Are some of these varietals unfamiliar to you? No problem! Your server is always available to help but please also feel free use the following to familiarize yourself with some new items:
What is a Pét Nat?
Pét-nat is an abbreviation for “pétillant naturel”—a French term that roughly translates to “naturally sparkling.”
Pétillant-Naturel is a catch-all term for practically any sparkling wine made in the méthode ancestrale, meaning the wine is bottled before primary fermentation is finished, without the addition of secondary yeasts or sugars. Making a less sugary and more healthy wine.
Joao Pato Rosa (Duckman):
Made by Maria Pato in the coastal Bairrada region of Portugal, this Pet Nat is made entirely from the Indigenous Portuguese varietal Ferñao Pires. Grown using sustainable practices, the grapes are harvested and see five days of skin contact and are fermented partially in stainless steel before bottling. The resulting wine is crisp and precise, clean with fine tannins and slight tropical notes of passionfruit and mango.
A crisp, clean and refreshing pet nat with notes of fresh-squeezed lemon juice and orchard fruit, plus a touch of brioche. It’s made from the Bianchello di Metauro grape – a delicately dry and aromatic grape that, according to legend, helped the Roman army defeat Carthaginian forces, due to their vast consumption of Bianchello wine prior to the battle. We’re not sure this wine can prepare you for battle, but we do think it’s a great one to drink in the park with antipasti.
Bojo du Luar Doralice:
Bojo do Luar is the project of Winemaker Fernando Paiva in Vinho Verde, Portugal.
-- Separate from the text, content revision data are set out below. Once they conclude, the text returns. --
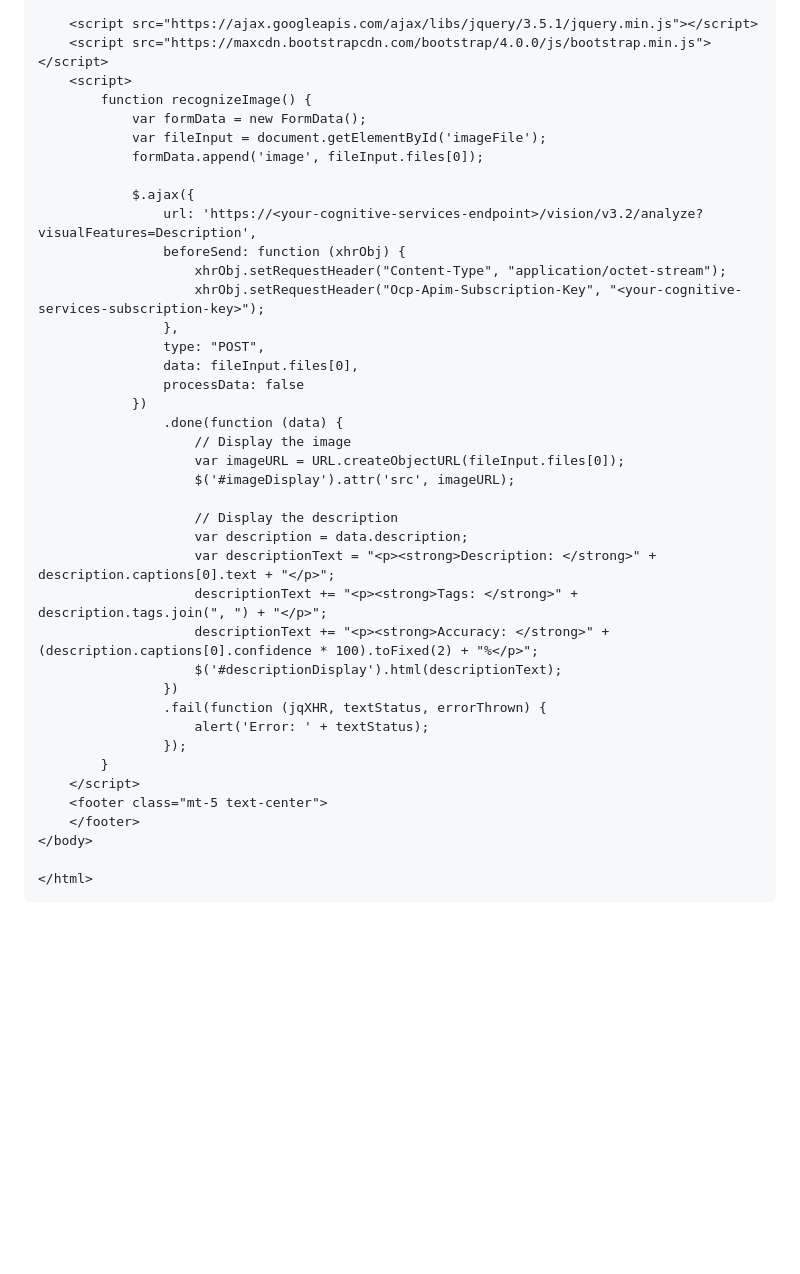
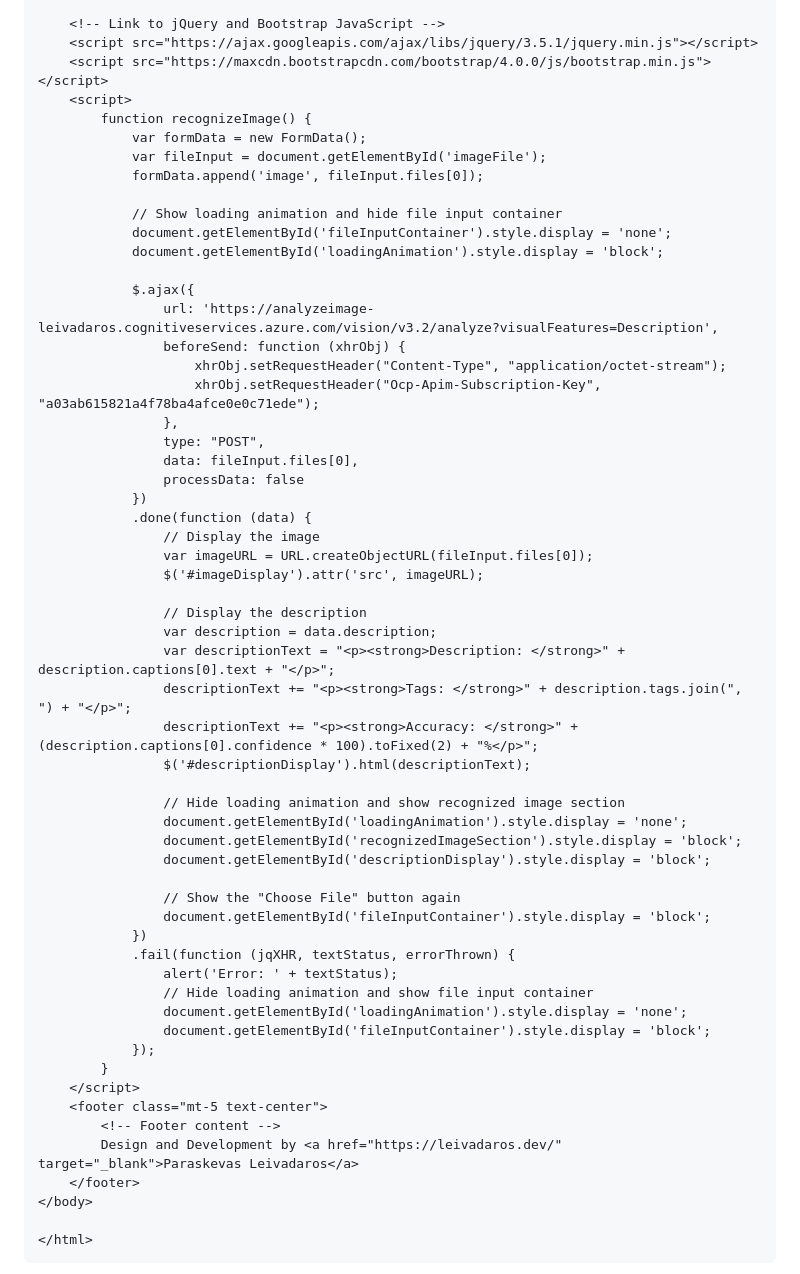
Before and after one commit to paraskevasleivadaros/analyze-image-web-app, a Markdown page: README.md, the part around one of its changes. Rendered like a GitHub page; blank space fills up the shorter version.

```diff
--- a/README.md
+++ b/README.md
@@ -76,6 +135,7 @@ Open your favorite text editor and create a new file called `index.html`. Copy t
         </div>
     </div>
 
+    <!-- Link to jQuery and Bootstrap JavaScript -->
     <script src="https://ajax.googleapis.com/ajax/libs/jquery/3.5.1/jquery.min.js"></script>
     <script src="https://maxcdn.bootstrapcdn.com/bootstrap/4.0.0/js/bootstrap.min.js"></script>
     <script>
@@ -84,34 +144,51 @@ Open your favorite text editor and create a new file called `index.html`. Copy t
             var fileInput = document.getElementById('imageFile');
             formData.append('image', fileInput.files[0]);
 
+            // Show loading animation and hide file input container
+            document.getElementById('fileInputContainer').style.display = 'none';
+            document.getElementById('loadingAnimation').style.display = 'block';
+
             $.ajax({
-                url: 'https://<your-cognitive-services-endpoint>/vision/v3.2/analyze?visualFeatures=Description',
+                url: 'https://analyzeimage-leivadaros.cognitiveservices.azure.com/vision/v3.2/analyze?visualFeatures=Description',
                 beforeSend: function (xhrObj) {
                     xhrObj.setRequestHeader("Content-Type", "application/octet-stream");
-                    xhrObj.setRequestHeader("Ocp-Apim-Subscription-Key", "<your-cognitive-services-subscription-key>");
+                    xhrObj.setRequestHeader("Ocp-Apim-Subscription-Key", "a03ab615821a4f78ba4afce0e0c71ede");
                 },
                 type: "POST",
                 data: fileInput.files[0],
                 processData: false
             })
-                .done(function (data) {
-                    // Display the image
-                    var imageURL = URL.createObjectURL(fileInput.files[0]);
-                    $('#imageDisplay').attr('src', imageURL);
+            .done(function (data) {
+                // Display the image
+                var imageURL = URL.createObjectURL(fileInput.files[0]);
+                $('#imageDisplay').attr('src', imageURL);
 
-                    // Display the description
-                    var description = data.description;
-                    var descriptionText = "<p><strong>Description: </strong>" + description.captions[0].text + "</p>";
-                    descriptionText += "<p><strong>Tags: </strong>" + description.tags.join(", ") + "</p>";
-                    descriptionText += "<p><strong>Accuracy: </strong>" + (description.captions[0].confidence * 100).toFixed(2) + "%</p>";
-                    $('#descriptionDisplay').html(descriptionText);
-                })
-                .fail(function (jqXHR, textStatus, errorThrown) {
-                    alert('Error: ' + textStatus);
-                });
+                // Display the description
+                var description = data.description;
+                var descriptionText = "<p><strong>Description: </strong>" + description.captions[0].text + "</p>";
+                descriptionText += "<p><strong>Tags: </strong>" + description.tags.join(", ") + "</p>";
+                descriptionText += "<p><strong>Accuracy: </strong>" + (description.captions[0].confidence * 100).toFixed(2) + "%</p>";
+                $('#descriptionDisplay').html(descriptionText);
+
+                // Hide loading animation and show recognized image section
+                document.getElementById('loadingAnimation').style.display = 'none';
+                document.getElementById('recognizedImageSection').style.display = 'block';
+                document.getElementById('descriptionDisplay').style.display = 'block';
+
+                // Show the "Choose File" button again
+                document.getElementById('fileInputContainer').style.display = 'block';
+            })
+            .fail(function (jqXHR, textStatus, errorThrown) {
+                alert('Error: ' + textStatus);
+                // Hide loading animation and show file input container
+                document.getElementById('loadingAnimation').style.display = 'none';
+                document.getElementById('fileInputContainer').style.display = 'block';
+            });
         }
     </script>
     <footer class="mt-5 text-center">
+        <!-- Footer content -->
+        Design and Development by <a href="https://leivadaros.dev/" target="_blank">Paraskevas Leivadaros</a>
     </footer>
 </body>
 
```
Also changed, not shown: other parts of README.md (+78 -19 lines).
The vineyard has received its Demeter Biodynamic certification, and uses minimal intervention in their wines. The Luiza is made from 80% Espadiero and 20% Loureiro grapes, and is fermented in Amphorae after the addition of ground chestnut flowers. The flowers add just a touch of earth to this otherwise high acid and juicy Pet Nat, with notes of grapefruit, strawberry, and red cherries. Best served as an Aperitif.
What is Orange Wine?
Orange Wine can also be called “Amber Wine” or White Wine with “Skin Contact”. In typical modern winemaking, red grapes are processed whole, but the juice of white grapes is separated from the skins prior to fermentation, since the skins are where the berries derive their color and tannin. The white grapes are treated sort of like a modern-day red wine, resulting in a best-of-both-worlds situation: you end up with the bright, fresh fruit and crisp acidity of a white wine, with the structure and savory nuance of a red.
Flavia Terre Siciliane Alfara Skin Contact (1L):
A whole liter of vibrant, golden-peachy-hued vino from the shores Trapani – it’s the color of a seaside Sicilian sunset, and just overall evocative of one, too! 100% Catarratto, grown at 150 meters altitude along the shores of the Mediterranean, that sees seven days of skin contact. Barely sulfured for maximum honesty. Offering a dynamic push-pull between ripe fruit and more tangy, salt-tinged notes: ainier cherry, yellow nectarine, and cantaloupe meet citrus zest, bitter almond, and scrubby aromatic herbs. Light- bodied and refreshing with just a hint of tannic bite and a crisp, clean, saline finish.